Extracts from Daniel Defoe’s Account of London

Selected by Pat Rogers
Introduction and Contents


There are in London, and the far extended bounds, which I now call so, notwithstanding we are a nation of liberty, more publick and private prisons, and houses of confinement, than any city in Europe, perhaps as many as in all the capital cities of Europe put together; for example:


Public GAOLS.
The Tower. The Clink, formerly the
     prison to the Stews.
Ludgate. Whitechapel.
King’s Bench. Finsbury.
The Fleet. The Dutchy.
Bridewell. St. Katherines.
Marshalseas. Bale-Dock.
The Gatehouse. Little-Ease.
Two Counters in the
city. [Wood Street
and Poultry
New Prison.
One Counter in the
Tottil-Fields Bridewell.
St. Martin’s le Grand. Five night prisons, called
Round-houses, &c.


Tolerated PRISONS.
Bethlem or Bedlam. The Black Rod Officers
One hundred and nineteen
Spunging Houses.
Cum aliis
Fifteen Private Mad-
Three Pest-houses.
The King’s Messengers
The Admiralty Officers
The Sergeant at Arms’s
Officers Houses
Tip-staffs Houses.
Chancery Officers Houses.


N.B. All these private houses of confinement, are pretended to be little purgatories, between prison and liberty, places of advantage for the keeping prisoners at their own request, till they can get friends to deliver them, and so avoid going into publick prisons; tho’ in some of them, the extortion is such, and the accommodation so bad, that men choose to be carried away directly.

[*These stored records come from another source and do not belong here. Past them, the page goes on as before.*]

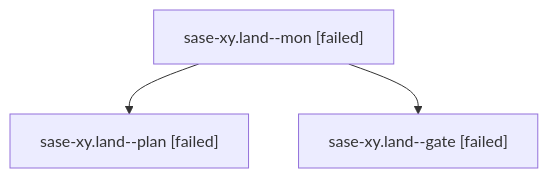
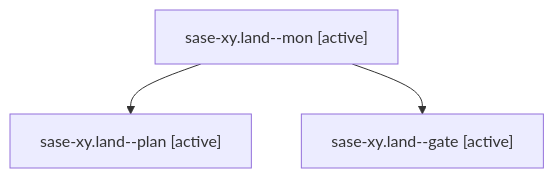
The diagram in families/bbugyi200.athena.sase-xy.land.md (sase-org/sase--agents), drawn with Mermaid before and after one commit. The commit also changed other lines of this file and 35830 other files, not shown here.

````diff
--- a/families/bbugyi200.athena.sase-xy.land.md
+++ b/families/bbugyi200.athena.sase-xy.land.md
@@ -9,8 +9,8 @@
 ```mermaid
 flowchart TD
-  n0["sase-xy.land--mon [failed]"]
-  n1["sase-xy.land--plan [failed]"]
+  n0["sase-xy.land--mon [active]"]
+  n1["sase-xy.land--plan [active]"]
   n0 --> n1
-  n2["sase-xy.land--gate [failed]"]
+  n2["sase-xy.land--gate [active]"]
   n0 --> n2
 ```
````
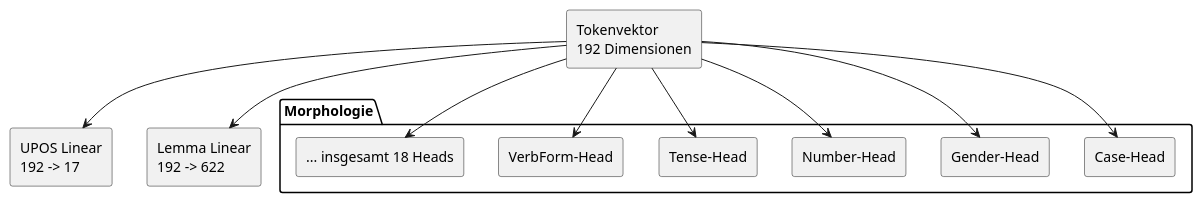
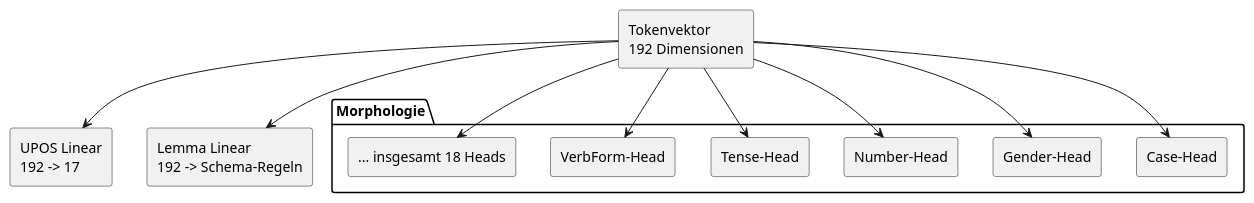
The fourth of 7 diagrams in docs/ARCHITECTURE.md (dmlux/Prism), drawn with PlantUML before and after one commit. The commit also changed other lines of this file and 33 other files, not shown here.

````diff
--- a/docs/ARCHITECTURE.md
+++ b/docs/ARCHITECTURE.md
@@ -578,29 +578,29 @@
 ```plantuml
 @startuml task-heads
 skinparam backgroundColor transparent
 skinparam shadowing false
 
 rectangle "Tokenvektor\n192 Dimensionen" as TokenVector
 
 rectangle "UPOS Linear\n192 -> 17" as Upos
-rectangle "Lemma Linear\n192 -> 622" as Lemma
+rectangle "Lemma Linear\n192 -> Schema-Regeln" as Lemma
 
 package "Morphologie" {
   rectangle "Case-Head" as Case
   rectangle "Gender-Head" as Gender
   rectangle "Number-Head" as Number
   rectangle "Tense-Head" as Tense
   rectangle "VerbForm-Head" as VerbForm
   rectangle "... insgesamt 18 Heads" as More
 }
 
 TokenVector --> Upos
 TokenVector --> Lemma
 TokenVector --> Case
 TokenVector --> Gender
 TokenVector --> Number
 TokenVector --> Tense
 TokenVector --> VerbForm
 TokenVector --> More
 @enduml
 ```
````
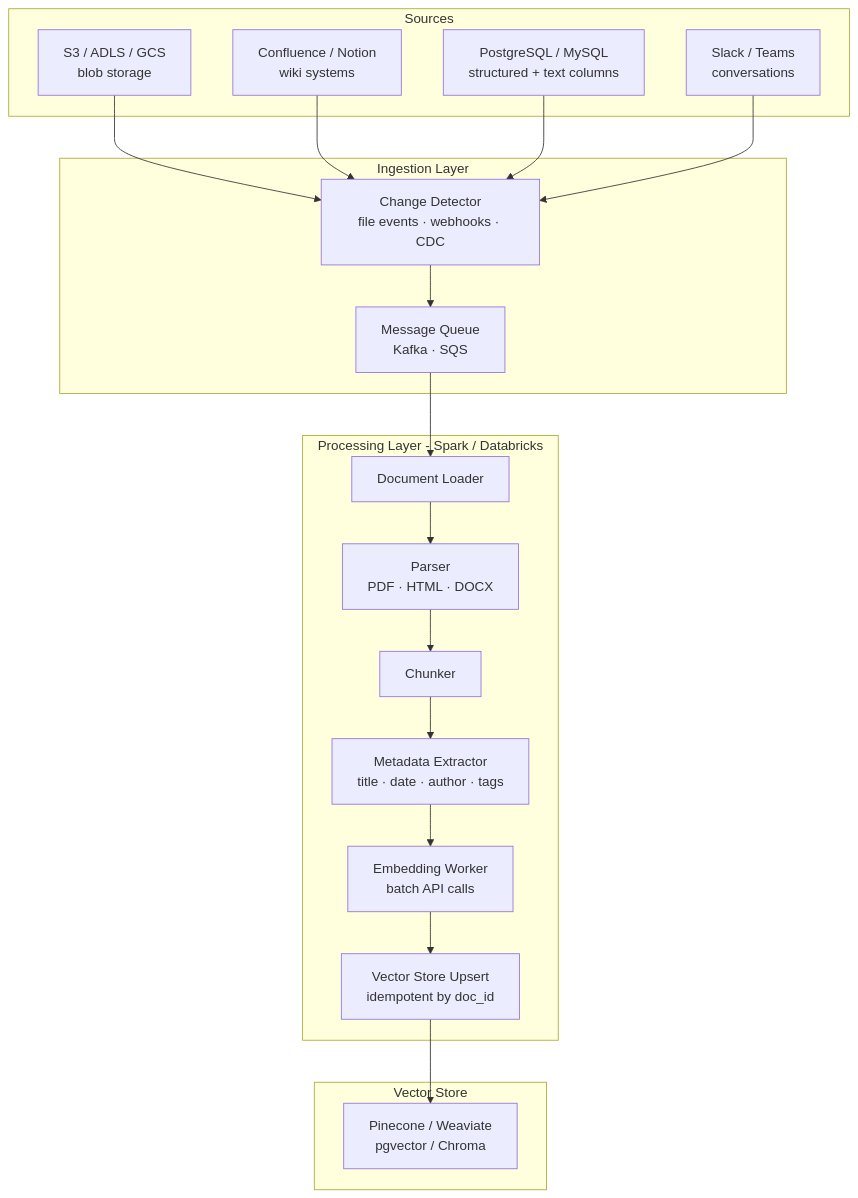
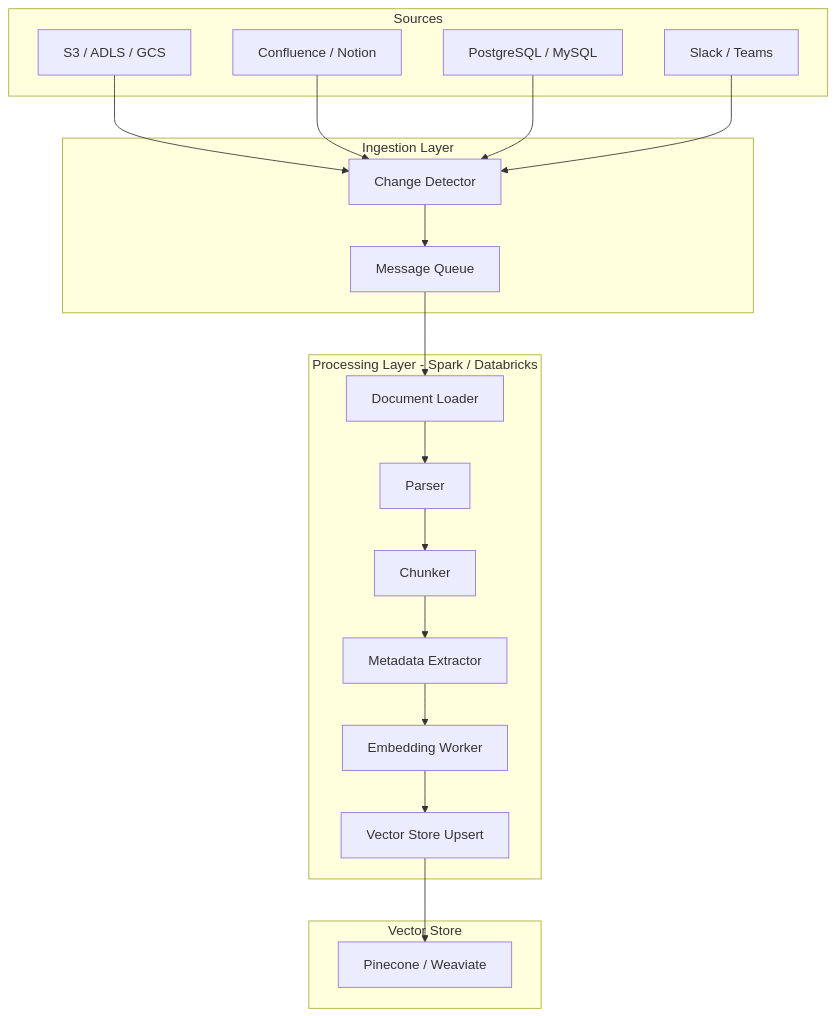
Before and after one commit to gcmishra7/data-engineering-helper: the diagram in 11-ai-data-engineering/02-rag-pipeline-engineering.md, drawn with Mermaid. The commit also changed other lines of this file and 57 other files, not shown here.

First line of the commit message:
Shorten mermaid node labels to fix text truncation on GitHub

````diff
--- a/11-ai-data-engineering/02-rag-pipeline-engineering.md
+++ b/11-ai-data-engineering/02-rag-pipeline-engineering.md
@@ -8,33 +8,33 @@
 ```mermaid
 graph TD
     subgraph Sources
-        S3[S3 / ADLS / GCS<br/>blob storage]
-        CONF[Confluence / Notion<br/>wiki systems]
-        DB[PostgreSQL / MySQL<br/>structured + text columns]
-        SLACK[Slack / Teams<br/>conversations]
+        S3[S3 / ADLS / GCS]
+        CONF[Confluence / Notion]
+        DB[PostgreSQL / MySQL]
+        SLACK[Slack / Teams]
     end
 
     subgraph Ingestion Layer
-        WATCH[Change Detector<br/>file events · webhooks · CDC]
-        WATCH --> Q[Message Queue<br/>Kafka · SQS]
+        WATCH[Change Detector]
+        WATCH --> Q[Message Queue]
     end
 
     subgraph Processing Layer - Spark / Databricks
         Q --> LOAD[Document Loader]
-        LOAD --> PARSE[Parser<br/>PDF · HTML · DOCX]
+        LOAD --> PARSE[Parser]
         PARSE --> CHUNK[Chunker]
-        CHUNK --> META[Metadata Extractor<br/>title · date · author · tags]
-        META --> EMBED[Embedding Worker<br/>batch API calls]
-        EMBED --> UPSERT[Vector Store Upsert<br/>idempotent by doc_id]
+        CHUNK --> META[Metadata Extractor]
+        META --> EMBED[Embedding Worker]
+        EMBED --> UPSERT[Vector Store Upsert]
     end
 
     subgraph Vector Store
-        VS[Pinecone / Weaviate<br/>pgvector / Chroma]
+        VS[Pinecone / Weaviate]
     end
 
     UPSERT --> VS
     S3 --> WATCH
     CONF --> WATCH
     DB --> WATCH
     SLACK --> WATCH
 ```
````
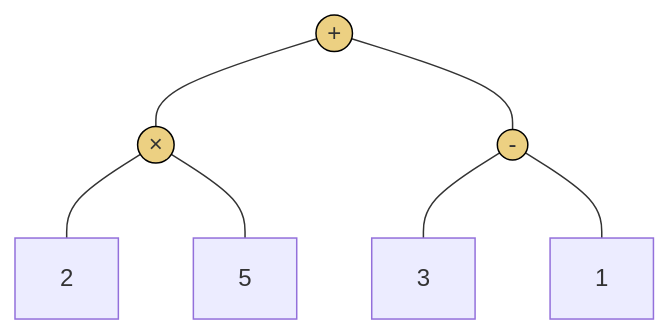
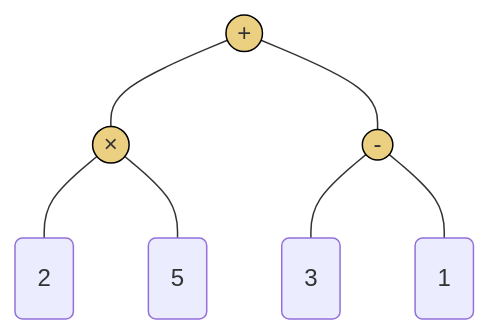
One commit to ruslylove/datastruct changed the second of 9 diagrams in lectures/lect-9-Trees.md. Above: the diagram before and after it, drawn with Mermaid. The commit also changed other lines of this file, not shown here.

````diff
--- a/lectures/lect-9-Trees.md
+++ b/lectures/lect-9-Trees.md
@@ -278,18 +278,18 @@
 ```mermaid
 graph TD
     A((#43;))
     B((#215;))
     C((#45;))
 
     A --- B
     A --- C
-    B --- D["2"]
-    B --- E["5"]
-    C --- F["3"]
-    C --- G["1"]
+    B --- D("2")
+    B --- E("5")
+    C --- F("3")
+    C --- G("1")
 
     style A fill:#ecd082,stroke:black;
     style B fill:#ecd082,stroke:black;
     style C fill:#ecd082,stroke:black;
 
 ```
````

This has often been complained of, and hopes had of redress; but the rudeness and avarice of the officers prevails, and the oppression is sometimes very great; but that by the way.